The largest and third-largest hedge fund centers are also the two most intertwined, given their proximity: Manhattan is less than 25 miles from the Connecticut border and southeastern Connecticut's hedge fund hubs. Normally, this means that it takes less than an hour via commuter rail to get from Greenwich or Stamford to Grand Central Terminal, but the next couple of weeks look to be anything but normal.
The steel ties that bind Manhattan and Connecticut are snarled after a key electrical feeder to Metro North Railroad's New Haven line went down on Wednesday. The outage means many fewer trains and much longer commutes for hedge fund and financial services employees, whether they rely on the rails or the now much-more-crowded highways.
Electrical provider Con Edison and Metro North are scrambling to bring power back to the tracks—where trains are currently using diesel-power engines. But Con Ed warns that the type of repair needed generally takes about three weeks.
"Our crews are working diligently around the clock," Con Ed spokeswoman D. Joy Faber told Reuters. "But this type of work, we're looking at a couple of weeks here."
The outage has also seen the cancelation of Amtrak's high-speed Acela service between New York and another hedge fund center, Boston, at least through Sunday.
Connecticut Gov. Dannel Malloy said that he was frustrated by the slow progress and that he had ordered road work suspended on the highways to New York until the problem was resolved. He also urged commuters who are able to to work from home.
The issue isn't just affecting commuters headed to hedge funds and other financial services firms in the big city.

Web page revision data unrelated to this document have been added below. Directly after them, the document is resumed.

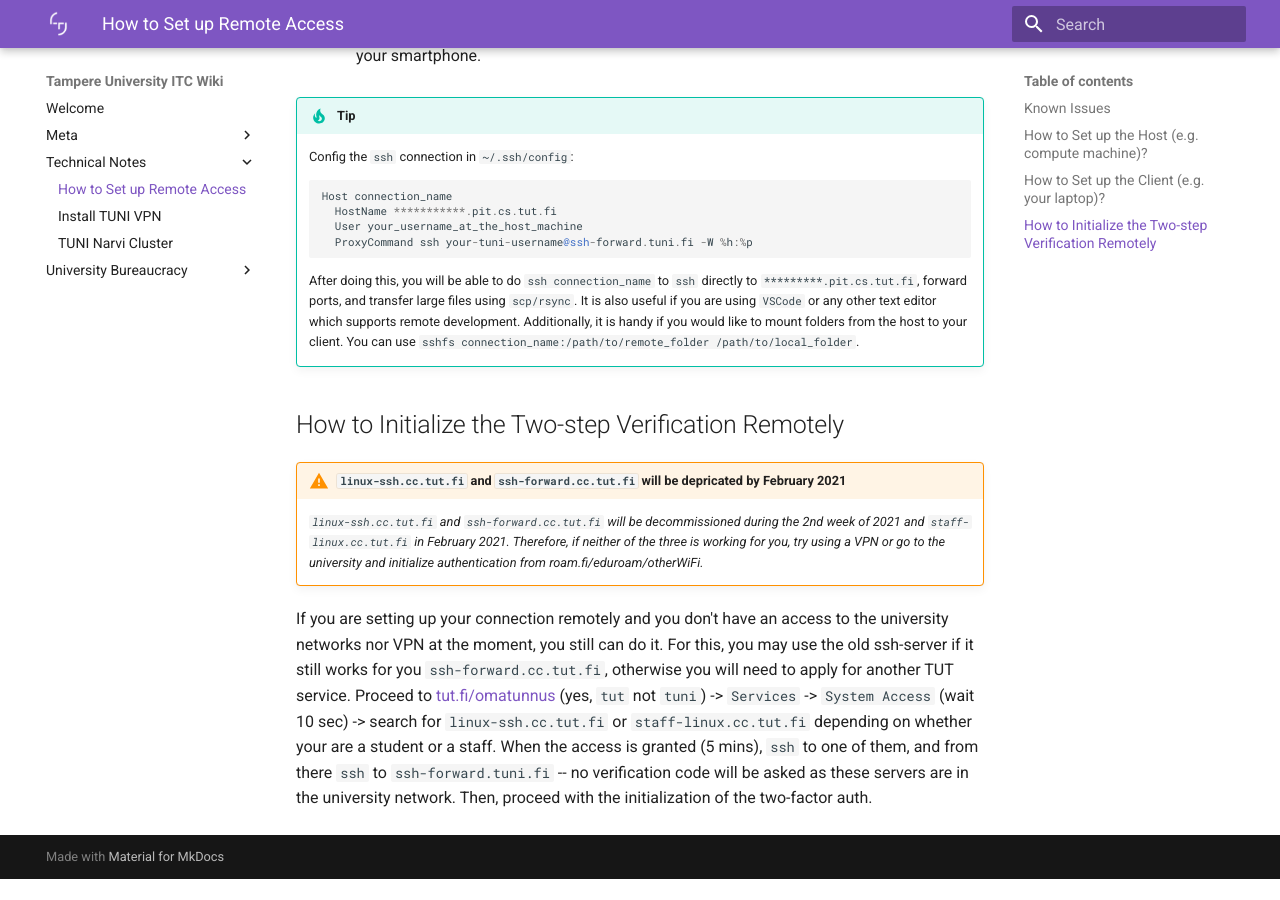
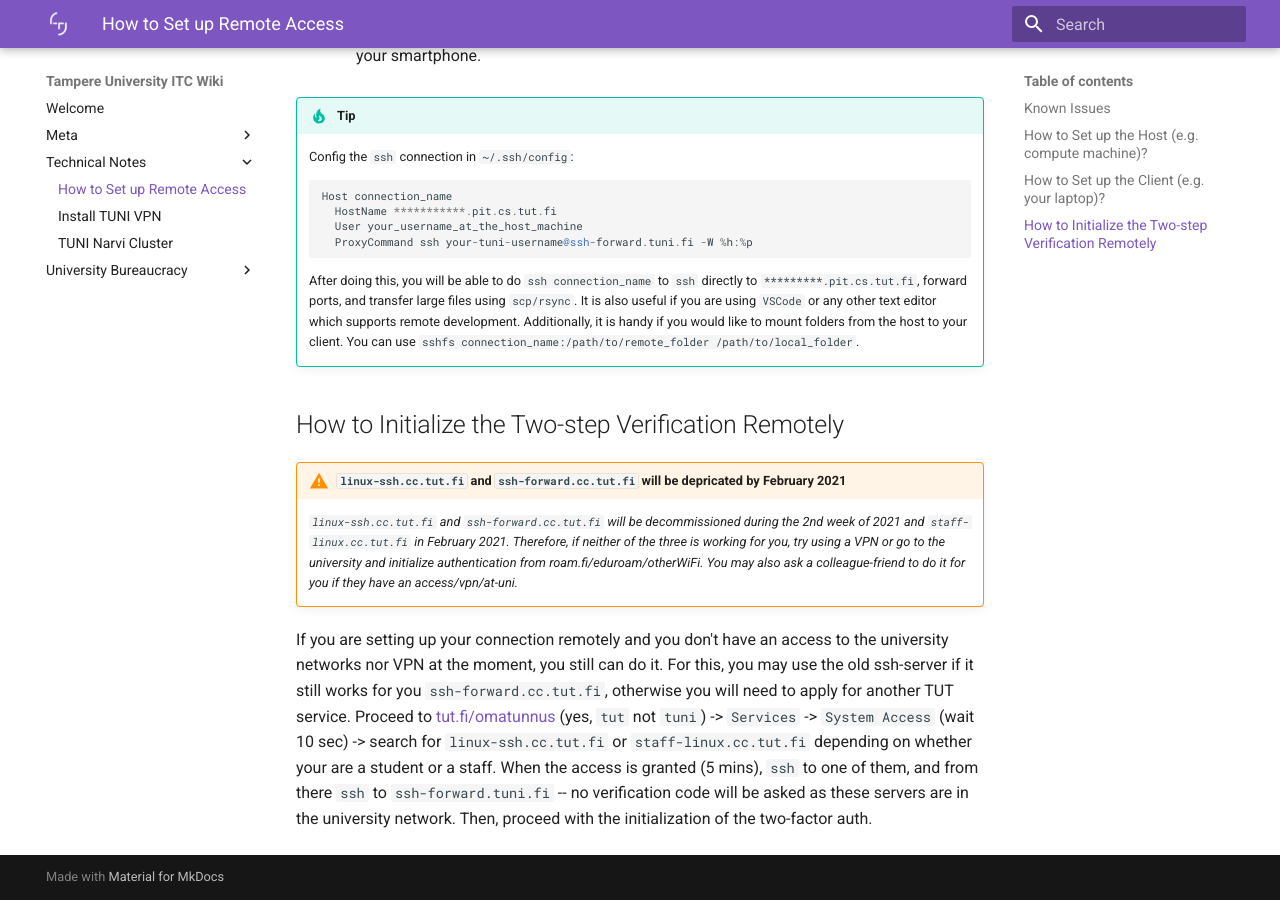
Before and after one commit to TUNI-ITC/wiki, an MkDocs documentation site: the page built from docs/Technical-Notes/how-to-set-up-remote-access.md, in a window 1280 px wide and 900 px high, scrolled down 2484 px. Built offline with MkDocs 1.6.1 and Material for MkDocs 9.7.7, drawn with Linux system fonts in a browser that asks for light colours; before the commit the page ends 3363 px from its top, so only the background shows below that.

Commit message:
remote access: ask a friend note

```diff
--- a/docs/Technical-Notes/how-to-set-up-remote-access.md
+++ b/docs/Technical-Notes/how-to-set-up-remote-access.md
@@ -56,6 +56,6 @@
 ## How to Initialize the Two-step Verification Remotely
 
 !!! warning "`linux-ssh.cc.tut.fi` and `ssh-forward.cc.tut.fi` will be depricated by February 2021"
-    *`linux-ssh.cc.tut.fi` and `ssh-forward.cc.tut.fi` will be decommissioned during the 2nd week of 2021 and `staff-linux.cc.tut.fi` in February 2021. Therefore, if neither of the three is working for you, try using a VPN or go to the university and initialize authentication from roam.fi/eduroam/otherWiFi.*
+    *`linux-ssh.cc.tut.fi` and `ssh-forward.cc.tut.fi` will be decommissioned during the 2nd week of 2021 and `staff-linux.cc.tut.fi` in February 2021. Therefore, if neither of the three is working for you, try using a VPN or go to the university and initialize authentication from roam.fi/eduroam/otherWiFi. You may also ask a colleague-friend to do it for you if they have an access/vpn/at-uni.*
 
 If you are setting up your connection remotely and you don't have an access to the university networks nor VPN at the moment, you still can do it. For this, you may use the old ssh-server if it still works for you `ssh-forward.cc.tut.fi`, otherwise you will need to apply for another TUT service. Proceed to [tut.fi/omatunnus](https://www.tut.fi/omatunnus) (yes, `tut` not `tuni`) -> `Services` -> `System Access` (wait 10 sec) -> search for `linux-ssh.cc.tut.fi` or `staff-linux.cc.tut.fi` depending on whether your are a student or a staff. When the access is granted (5 mins), `ssh` to one of them, and from there `ssh` to `ssh-forward.tuni.fi` -- no verification code will be asked as these servers are in the university network. Then, proceed with the initialization of the two-factor auth.
```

Many hedge fund employees who live in New York rely on Metro North to get them to their offices in Connecticut.
Commuters report that their travels are taking at least an extra hour in each direction, due to increased traffic, fewer trains and the numerous transfers required between trains and buses.